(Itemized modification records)
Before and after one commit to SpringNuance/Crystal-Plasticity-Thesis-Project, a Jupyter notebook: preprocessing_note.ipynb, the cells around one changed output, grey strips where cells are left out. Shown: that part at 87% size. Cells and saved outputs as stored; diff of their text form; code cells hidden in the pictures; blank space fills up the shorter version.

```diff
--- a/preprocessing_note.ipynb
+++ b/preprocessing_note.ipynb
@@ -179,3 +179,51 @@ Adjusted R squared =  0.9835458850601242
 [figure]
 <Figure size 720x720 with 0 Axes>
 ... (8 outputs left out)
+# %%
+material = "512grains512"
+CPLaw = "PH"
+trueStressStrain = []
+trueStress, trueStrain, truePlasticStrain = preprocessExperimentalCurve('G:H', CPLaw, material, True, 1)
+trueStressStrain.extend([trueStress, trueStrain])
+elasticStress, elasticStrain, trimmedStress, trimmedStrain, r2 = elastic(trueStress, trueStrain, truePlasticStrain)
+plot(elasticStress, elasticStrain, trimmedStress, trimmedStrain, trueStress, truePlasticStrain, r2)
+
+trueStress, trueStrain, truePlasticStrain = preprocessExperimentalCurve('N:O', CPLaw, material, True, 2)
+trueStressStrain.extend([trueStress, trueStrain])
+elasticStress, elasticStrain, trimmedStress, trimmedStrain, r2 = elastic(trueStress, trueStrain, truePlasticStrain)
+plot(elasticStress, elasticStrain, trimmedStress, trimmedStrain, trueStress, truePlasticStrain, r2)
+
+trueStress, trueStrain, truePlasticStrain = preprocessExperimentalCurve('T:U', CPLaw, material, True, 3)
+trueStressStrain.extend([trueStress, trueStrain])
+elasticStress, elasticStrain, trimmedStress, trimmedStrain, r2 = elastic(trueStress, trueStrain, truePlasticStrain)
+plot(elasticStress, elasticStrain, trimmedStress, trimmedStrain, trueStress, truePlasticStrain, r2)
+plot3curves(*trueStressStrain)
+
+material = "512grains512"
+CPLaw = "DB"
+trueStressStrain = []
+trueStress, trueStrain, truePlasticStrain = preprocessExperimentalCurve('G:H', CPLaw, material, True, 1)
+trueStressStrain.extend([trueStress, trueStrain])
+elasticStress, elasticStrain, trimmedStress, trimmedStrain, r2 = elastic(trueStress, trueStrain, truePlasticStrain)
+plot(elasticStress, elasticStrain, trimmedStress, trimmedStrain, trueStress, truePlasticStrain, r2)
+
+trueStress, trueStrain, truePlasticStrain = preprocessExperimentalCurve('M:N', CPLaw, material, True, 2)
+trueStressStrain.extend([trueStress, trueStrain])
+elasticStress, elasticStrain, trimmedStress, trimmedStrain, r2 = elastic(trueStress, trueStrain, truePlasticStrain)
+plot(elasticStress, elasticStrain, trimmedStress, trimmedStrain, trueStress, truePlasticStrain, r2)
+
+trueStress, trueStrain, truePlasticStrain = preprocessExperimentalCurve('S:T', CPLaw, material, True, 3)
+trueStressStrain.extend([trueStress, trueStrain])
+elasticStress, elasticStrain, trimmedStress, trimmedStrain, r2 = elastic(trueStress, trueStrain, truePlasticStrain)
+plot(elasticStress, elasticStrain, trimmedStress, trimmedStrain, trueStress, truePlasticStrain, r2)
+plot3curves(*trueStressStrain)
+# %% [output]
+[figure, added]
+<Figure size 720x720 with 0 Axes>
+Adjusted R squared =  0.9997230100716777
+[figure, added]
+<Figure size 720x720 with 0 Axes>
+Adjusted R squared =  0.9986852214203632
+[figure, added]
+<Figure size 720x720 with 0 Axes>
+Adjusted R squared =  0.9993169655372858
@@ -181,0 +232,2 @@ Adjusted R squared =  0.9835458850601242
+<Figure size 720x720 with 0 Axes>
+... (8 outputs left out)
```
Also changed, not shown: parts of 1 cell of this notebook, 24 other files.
* * *
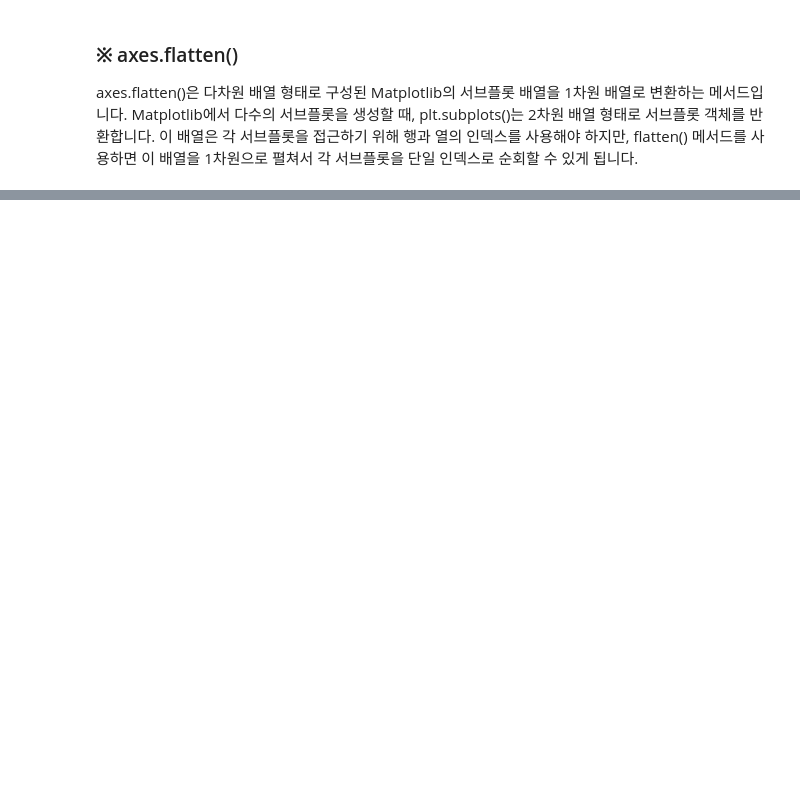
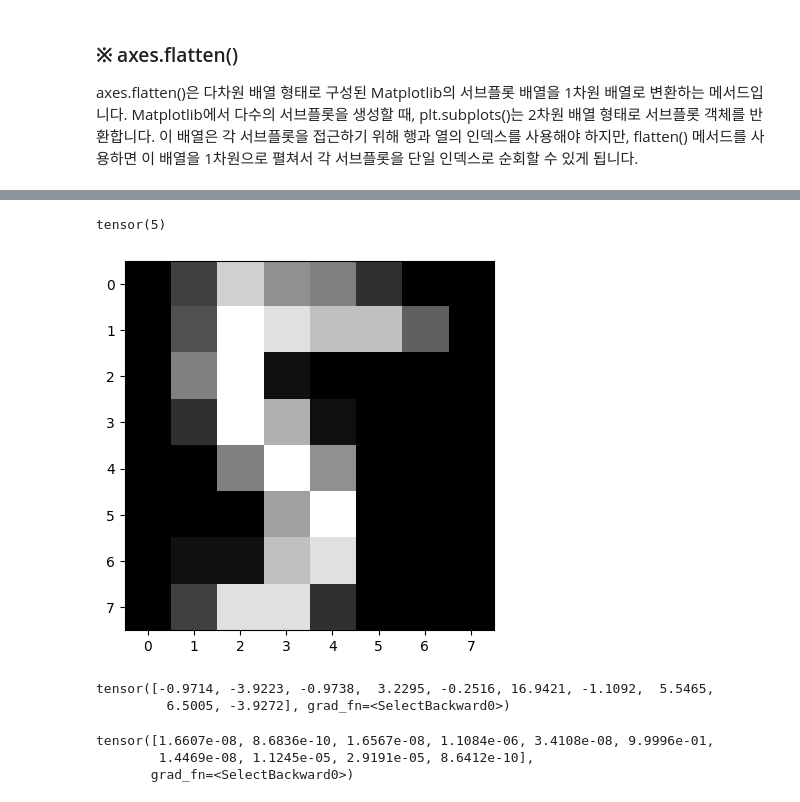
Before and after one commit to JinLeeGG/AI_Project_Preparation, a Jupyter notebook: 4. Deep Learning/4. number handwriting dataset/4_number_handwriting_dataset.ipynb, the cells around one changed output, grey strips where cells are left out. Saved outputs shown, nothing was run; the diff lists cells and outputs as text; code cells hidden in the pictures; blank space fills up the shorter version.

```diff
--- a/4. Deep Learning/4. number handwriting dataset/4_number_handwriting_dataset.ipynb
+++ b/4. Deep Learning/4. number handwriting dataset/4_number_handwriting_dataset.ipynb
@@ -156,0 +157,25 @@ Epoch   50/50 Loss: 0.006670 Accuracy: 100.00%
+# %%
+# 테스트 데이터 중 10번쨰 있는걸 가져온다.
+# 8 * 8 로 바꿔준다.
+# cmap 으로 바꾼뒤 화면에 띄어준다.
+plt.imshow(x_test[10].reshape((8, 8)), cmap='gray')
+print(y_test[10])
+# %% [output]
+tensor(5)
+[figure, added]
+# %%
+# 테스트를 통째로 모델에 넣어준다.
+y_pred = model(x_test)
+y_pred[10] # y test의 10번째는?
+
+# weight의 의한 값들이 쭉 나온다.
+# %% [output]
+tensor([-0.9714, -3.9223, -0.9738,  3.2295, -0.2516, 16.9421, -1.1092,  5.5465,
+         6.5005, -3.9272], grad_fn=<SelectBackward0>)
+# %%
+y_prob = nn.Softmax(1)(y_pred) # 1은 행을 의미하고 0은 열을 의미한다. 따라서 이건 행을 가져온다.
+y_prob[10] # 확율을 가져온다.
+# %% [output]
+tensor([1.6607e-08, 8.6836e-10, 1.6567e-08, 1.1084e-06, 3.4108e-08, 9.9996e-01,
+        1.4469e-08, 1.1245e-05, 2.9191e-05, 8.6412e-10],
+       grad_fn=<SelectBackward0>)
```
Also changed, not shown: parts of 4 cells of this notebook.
---
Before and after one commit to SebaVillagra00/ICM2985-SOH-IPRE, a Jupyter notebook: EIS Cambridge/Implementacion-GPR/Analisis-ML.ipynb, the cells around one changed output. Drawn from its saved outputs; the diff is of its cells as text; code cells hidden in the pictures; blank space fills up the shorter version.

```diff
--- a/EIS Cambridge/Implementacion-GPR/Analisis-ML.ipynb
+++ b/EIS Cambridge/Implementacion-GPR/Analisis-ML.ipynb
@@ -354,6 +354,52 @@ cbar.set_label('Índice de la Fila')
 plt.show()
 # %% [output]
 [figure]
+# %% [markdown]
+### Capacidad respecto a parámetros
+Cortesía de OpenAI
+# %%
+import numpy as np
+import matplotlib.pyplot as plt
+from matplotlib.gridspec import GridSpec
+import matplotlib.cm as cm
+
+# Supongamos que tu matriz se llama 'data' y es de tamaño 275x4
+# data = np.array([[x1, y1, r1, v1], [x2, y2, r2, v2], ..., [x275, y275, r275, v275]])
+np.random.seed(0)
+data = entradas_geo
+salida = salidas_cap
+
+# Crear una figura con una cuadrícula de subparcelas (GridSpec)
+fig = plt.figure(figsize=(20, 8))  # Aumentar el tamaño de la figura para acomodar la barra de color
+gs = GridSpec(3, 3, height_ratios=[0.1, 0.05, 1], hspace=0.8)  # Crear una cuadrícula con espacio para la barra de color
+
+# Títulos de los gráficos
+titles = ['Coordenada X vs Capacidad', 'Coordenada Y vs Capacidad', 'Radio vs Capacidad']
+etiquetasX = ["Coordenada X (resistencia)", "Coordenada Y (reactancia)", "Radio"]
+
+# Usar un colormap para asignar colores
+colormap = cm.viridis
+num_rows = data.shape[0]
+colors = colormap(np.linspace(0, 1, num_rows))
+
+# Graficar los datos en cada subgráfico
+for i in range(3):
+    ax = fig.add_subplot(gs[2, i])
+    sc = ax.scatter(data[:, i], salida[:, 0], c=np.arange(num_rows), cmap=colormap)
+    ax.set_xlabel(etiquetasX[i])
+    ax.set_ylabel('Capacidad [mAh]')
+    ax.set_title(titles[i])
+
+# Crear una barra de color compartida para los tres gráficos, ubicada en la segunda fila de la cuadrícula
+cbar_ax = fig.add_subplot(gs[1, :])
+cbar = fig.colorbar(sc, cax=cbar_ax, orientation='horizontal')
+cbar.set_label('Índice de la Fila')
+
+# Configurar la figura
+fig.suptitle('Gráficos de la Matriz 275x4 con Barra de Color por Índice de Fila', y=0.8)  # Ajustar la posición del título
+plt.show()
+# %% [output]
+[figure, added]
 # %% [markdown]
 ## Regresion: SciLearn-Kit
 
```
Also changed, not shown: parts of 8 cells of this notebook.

### What you should do
Search the entries for the word "tamaño" and copy every line that has it.

### Solution
+# Supongamos que tu matriz se llama 'data' y es de tamaño 275x4
+fig = plt.figure(figsize=(20, 8))  # Aumentar el tamaño de la figura para acomodar la barra de color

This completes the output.